[Exercise inputs — start]

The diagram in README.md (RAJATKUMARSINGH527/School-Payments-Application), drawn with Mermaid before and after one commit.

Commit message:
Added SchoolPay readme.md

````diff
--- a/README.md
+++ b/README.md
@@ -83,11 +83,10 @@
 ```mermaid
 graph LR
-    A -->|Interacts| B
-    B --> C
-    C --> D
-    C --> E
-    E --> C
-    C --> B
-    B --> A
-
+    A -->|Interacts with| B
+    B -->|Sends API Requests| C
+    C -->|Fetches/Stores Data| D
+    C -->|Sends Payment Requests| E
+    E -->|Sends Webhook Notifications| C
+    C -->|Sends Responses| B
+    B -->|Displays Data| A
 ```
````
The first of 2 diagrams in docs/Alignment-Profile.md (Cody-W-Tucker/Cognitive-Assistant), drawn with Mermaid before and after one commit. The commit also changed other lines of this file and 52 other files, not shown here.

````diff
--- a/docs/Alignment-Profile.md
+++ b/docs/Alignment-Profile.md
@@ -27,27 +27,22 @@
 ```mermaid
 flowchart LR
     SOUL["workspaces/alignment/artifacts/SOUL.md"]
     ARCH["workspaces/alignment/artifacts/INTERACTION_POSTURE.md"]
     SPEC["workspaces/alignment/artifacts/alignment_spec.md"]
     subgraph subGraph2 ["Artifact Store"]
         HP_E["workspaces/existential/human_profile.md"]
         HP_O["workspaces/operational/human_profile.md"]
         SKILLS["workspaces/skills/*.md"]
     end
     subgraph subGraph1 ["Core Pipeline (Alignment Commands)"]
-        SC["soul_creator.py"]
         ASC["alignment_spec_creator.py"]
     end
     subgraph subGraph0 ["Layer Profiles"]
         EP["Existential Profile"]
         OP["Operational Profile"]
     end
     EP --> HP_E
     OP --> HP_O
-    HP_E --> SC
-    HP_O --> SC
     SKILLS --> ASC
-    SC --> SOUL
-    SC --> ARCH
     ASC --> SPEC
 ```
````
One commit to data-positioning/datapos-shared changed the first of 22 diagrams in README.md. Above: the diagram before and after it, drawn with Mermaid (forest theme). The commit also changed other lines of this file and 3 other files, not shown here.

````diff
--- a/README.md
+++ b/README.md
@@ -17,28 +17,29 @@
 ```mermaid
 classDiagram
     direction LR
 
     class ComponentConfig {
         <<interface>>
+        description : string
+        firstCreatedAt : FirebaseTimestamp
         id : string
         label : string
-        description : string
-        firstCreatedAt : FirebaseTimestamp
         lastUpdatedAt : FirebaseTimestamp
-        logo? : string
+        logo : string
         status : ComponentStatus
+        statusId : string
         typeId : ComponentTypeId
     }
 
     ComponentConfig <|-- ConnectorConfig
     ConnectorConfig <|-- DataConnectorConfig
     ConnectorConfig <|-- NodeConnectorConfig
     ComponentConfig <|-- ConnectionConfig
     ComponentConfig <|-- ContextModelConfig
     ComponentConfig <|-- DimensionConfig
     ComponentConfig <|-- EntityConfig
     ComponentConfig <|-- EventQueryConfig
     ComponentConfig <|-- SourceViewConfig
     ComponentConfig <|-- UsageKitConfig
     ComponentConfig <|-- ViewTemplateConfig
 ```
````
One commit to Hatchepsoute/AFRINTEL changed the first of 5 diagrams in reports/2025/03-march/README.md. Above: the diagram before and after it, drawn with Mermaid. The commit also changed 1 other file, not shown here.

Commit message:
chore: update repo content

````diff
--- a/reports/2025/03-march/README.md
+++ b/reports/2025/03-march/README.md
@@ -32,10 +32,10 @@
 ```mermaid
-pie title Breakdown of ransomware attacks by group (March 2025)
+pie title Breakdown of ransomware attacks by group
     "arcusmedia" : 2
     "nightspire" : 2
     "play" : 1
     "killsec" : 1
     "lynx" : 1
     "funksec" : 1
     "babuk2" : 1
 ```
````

[Exercise inputs — finish]

Reproduce all of the records, keeping every character unchanged.

The diagram in README.md (RAJATKUMARSINGH527/School-Payments-Application), drawn with Mermaid before and after one commit.

Commit message:
Added SchoolPay readme.md

````diff
--- a/README.md
+++ b/README.md
@@ -83,11 +83,10 @@
 ```mermaid
 graph LR
-    A -->|Interacts| B
-    B --> C
-    C --> D
-    C --> E
-    E --> C
-    C --> B
-    B --> A
-
+    A -->|Interacts with| B
+    B -->|Sends API Requests| C
+    C -->|Fetches/Stores Data| D
+    C -->|Sends Payment Requests| E
+    E -->|Sends Webhook Notifications| C
+    C -->|Sends Responses| B
+    B -->|Displays Data| A
 ```
````
The first of 2 diagrams in docs/Alignment-Profile.md (Cody-W-Tucker/Cognitive-Assistant), drawn with Mermaid before and after one commit. The commit also changed other lines of this file and 52 other files, not shown here.

````diff
--- a/docs/Alignment-Profile.md
+++ b/docs/Alignment-Profile.md
@@ -27,27 +27,22 @@
 ```mermaid
 flowchart LR
     SOUL["workspaces/alignment/artifacts/SOUL.md"]
     ARCH["workspaces/alignment/artifacts/INTERACTION_POSTURE.md"]
     SPEC["workspaces/alignment/artifacts/alignment_spec.md"]
     subgraph subGraph2 ["Artifact Store"]
         HP_E["workspaces/existential/human_profile.md"]
         HP_O["workspaces/operational/human_profile.md"]
         SKILLS["workspaces/skills/*.md"]
     end
     subgraph subGraph1 ["Core Pipeline (Alignment Commands)"]
-        SC["soul_creator.py"]
         ASC["alignment_spec_creator.py"]
     end
     subgraph subGraph0 ["Layer Profiles"]
         EP["Existential Profile"]
         OP["Operational Profile"]
     end
     EP --> HP_E
     OP --> HP_O
-    HP_E --> SC
-    HP_O --> SC
     SKILLS --> ASC
-    SC --> SOUL
-    SC --> ARCH
     ASC --> SPEC
 ```
````
One commit to data-positioning/datapos-shared changed the first of 22 diagrams in README.md. Above: the diagram before and after it, drawn with Mermaid (forest theme). The commit also changed other lines of this file and 3 other files, not shown here.

````diff
--- a/README.md
+++ b/README.md
@@ -17,28 +17,29 @@
 ```mermaid
 classDiagram
     direction LR
 
     class ComponentConfig {
         <<interface>>
+        description : string
+        firstCreatedAt : FirebaseTimestamp
         id : string
         label : string
-        description : string
-        firstCreatedAt : FirebaseTimestamp
         lastUpdatedAt : FirebaseTimestamp
-        logo? : string
+        logo : string
         status : ComponentStatus
+        statusId : string
         typeId : ComponentTypeId
     }
 
     ComponentConfig <|-- ConnectorConfig
     ConnectorConfig <|-- DataConnectorConfig
     ConnectorConfig <|-- NodeConnectorConfig
     ComponentConfig <|-- ConnectionConfig
     ComponentConfig <|-- ContextModelConfig
     ComponentConfig <|-- DimensionConfig
     ComponentConfig <|-- EntityConfig
     ComponentConfig <|-- EventQueryConfig
     ComponentConfig <|-- SourceViewConfig
     ComponentConfig <|-- UsageKitConfig
     ComponentConfig <|-- ViewTemplateConfig
 ```
````
One commit to Hatchepsoute/AFRINTEL changed the first of 5 diagrams in reports/2025/03-march/README.md. Above: the diagram before and after it, drawn with Mermaid. The commit also changed 1 other file, not shown here.

Commit message:
chore: update repo content

````diff
--- a/reports/2025/03-march/README.md
+++ b/reports/2025/03-march/README.md
@@ -32,10 +32,10 @@
 ```mermaid
-pie title Breakdown of ransomware attacks by group (March 2025)
+pie title Breakdown of ransomware attacks by group
     "arcusmedia" : 2
     "nightspire" : 2
     "play" : 1
     "killsec" : 1
     "lynx" : 1
     "funksec" : 1
     "babuk2" : 1
 ```
````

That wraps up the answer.